06-03-2007, 04:42 PM
reisling pyment
1 46 oz can reisling juice
7 1/2 lbs dark german forest honey
2 1/2 cups white sugar
3 tsp forma k
10 tsp acid blend
2 pks ec1118
water as instructed for a 5 gallon batch

i took the recipe from the reisling can. used honey instead of the other can of reisling. the can wants bentonite added. ive never used this in any mead. do i need to in this
recipe? ive never done a wine mead mix just meads and mels. i could add it tomorrow(i dont have any on stock.) what is it and is it necesary?

thanks for the help
Joe

beninak
06-03-2007, 05:03 PM
I hope not, I just started a reisling pyment too, but didnt add any Bentonite.

akueck
06-03-2007, 06:39 PM
From Morewine's bentonite description:
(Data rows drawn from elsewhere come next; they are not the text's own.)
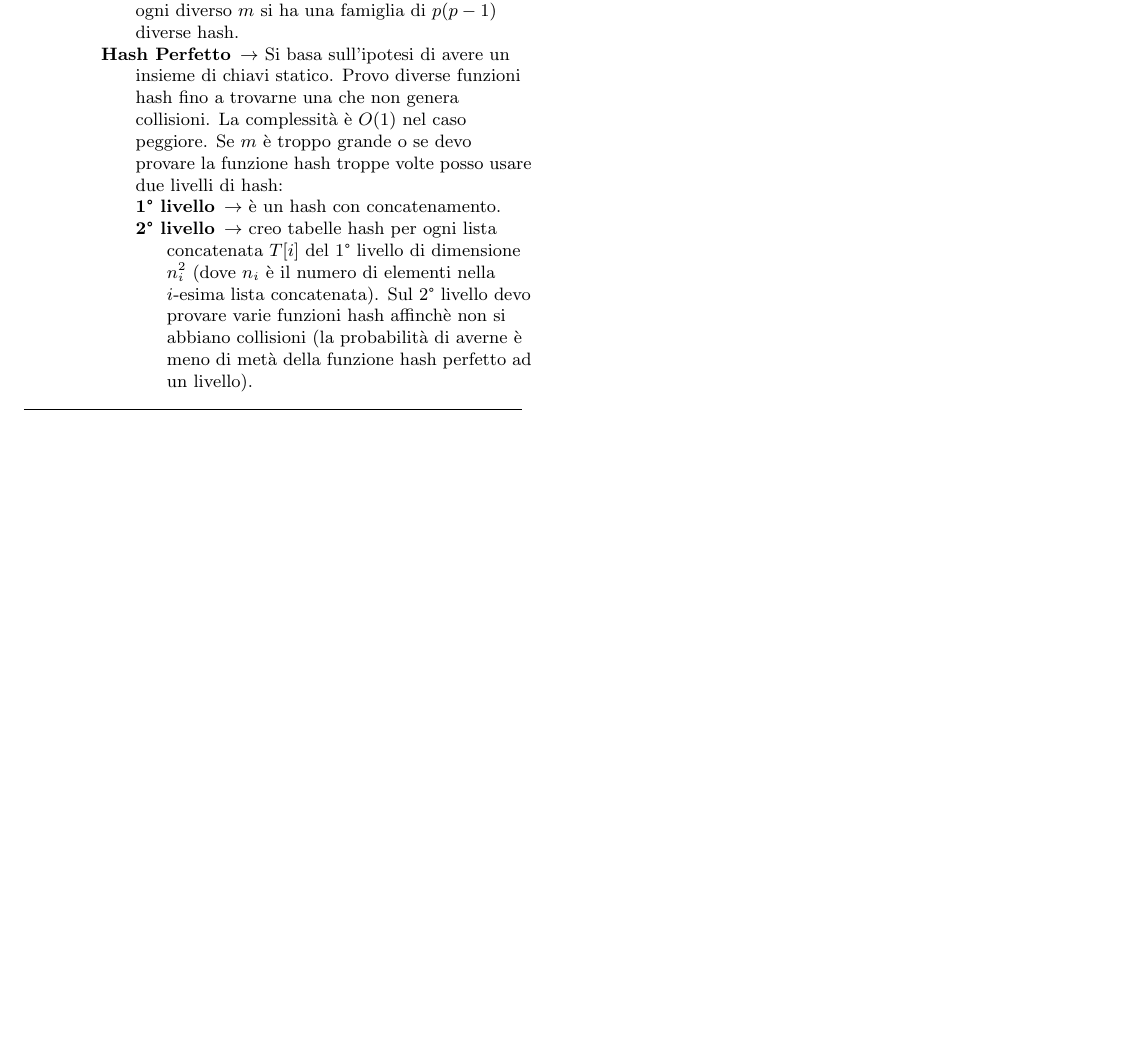
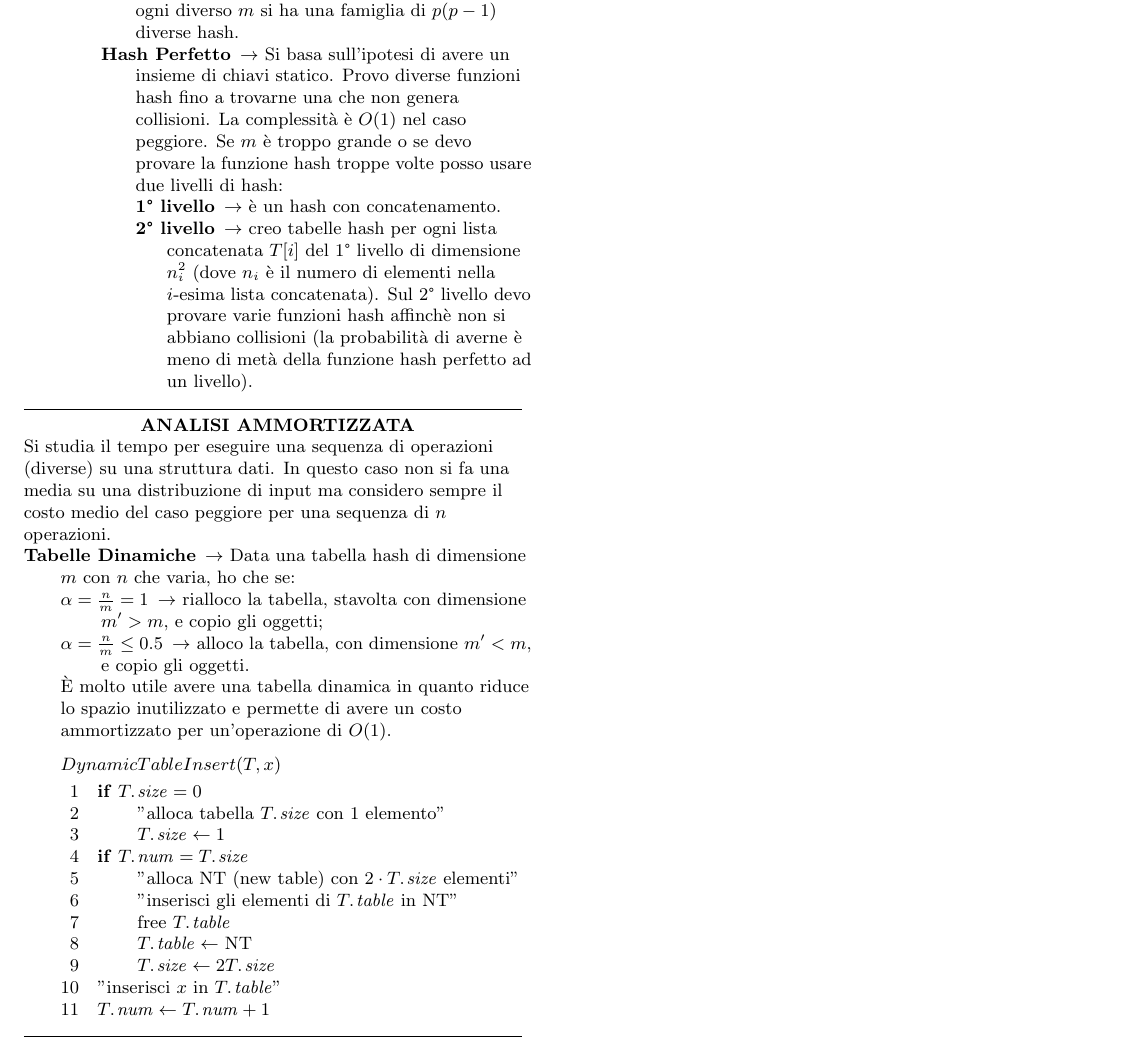
Before and after one commit to ViciFrancesco/LaTex-Projects, a LaTeX document (Sommario ASD/Sommario ASD.tex): part of page 5 of 5, cut so that both start at the same text, the shorter picture padded with empty space. Compiled offline with pdfLaTeX.

Commit message:
Aggiunta Analisi Ammortizzata ASD #1

```diff
--- a/Sommario ASD/Sommario ASD.tex
+++ b/Sommario ASD/Sommario ASD.tex
@@ -690,8 +690,34 @@ dove $p$ è un numero primo t.c. $\forall k \; 0\leq k\leq p-1$ e dove $a,b$ son
 			\end{descr}
 		\end{myParagraph}
 
+%PARAGARFO 20
+		\begin{myParagraph}{ANALISI AMMORTIZZATA}
+Si studia il tempo per eseguire una sequenza di operazioni (diverse) su una struttura dati. In questo caso non si fa una media su una distribuzione di input ma considero sempre il costo medio del caso peggiore per una sequenza di $n$ operazioni.
+			\begin{descr}{0}
+				\item[Tabelle Dinamiche] $\ra$ Data una tabella hash di dimensione $m$ con $n$ che varia, ho che se:
+				\begin{descr}{0}
+					\item[$\alpha=\frac{n}{m}=1$] $\ra$ rialloco la tabella, stavolta con dimensione $m'>m$, e copio gli oggetti;
+					\item[$\alpha=\frac{n}{m}\leq0.5$] $\ra$ alloco la tabella, con dimensione $m'<m$, e copio gli oggetti.
+				\end{descr}
+È molto utile avere una tabella dinamica in quanto riduce lo spazio inutilizzato e permette di avere un costo ammortizzato per un'operazione di $O(1)$.
+				\begin{code}{DynamicTableInsert(T,x)}
+\li \IF{\attrib{T}{size}=0}
+	\li "alloca tabella $\attrib{T}{size}$ con 1 elemento"
+	\li $\attrib{T}{size} \la 1$
+\End
+\li \IF{\attrib{T}{num}=\attrib{T}{size}}
+	\li "alloca NT (new table) con $2\cdot \attrib{T}{size}$ elementi"
+	\li "inserisci gli elementi di $\attrib{T}{table}$ in NT"
+	\li \func{free} $\attrib{T}{table}$
+	\li $\attrib{T}{table}\la$ NT
+	\li $\attrib{T}{size}\la 2\attrib{T}{size}$
+\End
+\li "inserisci $x$ in $\attrib{T}{table}$"
+\li $\attrib{T}{num}\la \attrib{T}{num}+1$
 
-%TODO Aggiungere 2° parte tabelle hash
+				\end{code}
+			\end{descr}
+		\end{myParagraph}
 
 
 
```
Also changed, not shown: Sommario ASD/Sommario ASD.pdf, 2 other files.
When making a wine kit from concentrate you will often add the bentonite on the first day. This happens for a few reasons. The betontite is used as a nucleation sites for the removal of CO2. Additionally, the bentonite is moved all around the wine by the CO2 and thus less can be used more efficiently in a shorter time period.

Sounds optional to me. It's generally a clarifier, so if you have super cloudy mead in a few months, you might want to look into it. I just put sparkolloid (a different fining agent) into my 6 month old cloudy OB mead and it cleared overnight. Woohoo!

wayneb
06-03-2007, 11:46 PM
Bentonite is actually a granular clay that swells when added to water, giving it a density just slightly higher than the water itself. It is also negatively charged, so things that are positively charged tend to stick to it. Thus, it is good for clarifying some wines - it helps to pull down out of suspension the dormant yeast cells that can otherwise hang there for weeks to months.

But the very thing that causes it to work so well in fining still wines also makes it useful in keeping active yeast cells in suspension during primary fermentation. The yeast sticks to a bentonite particle, but the particle also acts as a sharp break from the liquid in the must, so when the yeast gives off CO2, rather than the gas all going into solution in the must, some of it forms a little bubble that also sticks to the bentonite particle. That gas bubble rises to the surface of the must, taking the yeast and bentonite particle with it. This happens over and over, tending to keep more active yeast in suspension through the entire primary fermentation. Thus the yeast is exposed to more must (and more sugar) and so fermentation proceeds more rapidly.

So bentonite is optional in primary fermentation, but it really does help to speed things along. I'm a recent convert to bentonite in primary, but I can tell you that it really does work.

But be careful - some forms of bentonite need to be hydrated in boiling water and then allowed to soak in that water for 24 hrs before you add it to the must. Just adding that kind of bentonite dry will do little, if anything, to improve your fermentation.

WhiskeyPriest
06-04-2007, 09:59 AM
I saw that on my can of Riesling concentrate, and I thought it strange to add bentonite to primary. I had used it before after secondary to clarify. And it did a great job at that! I think I might give it a try in primary sometime. maybe in cooler months...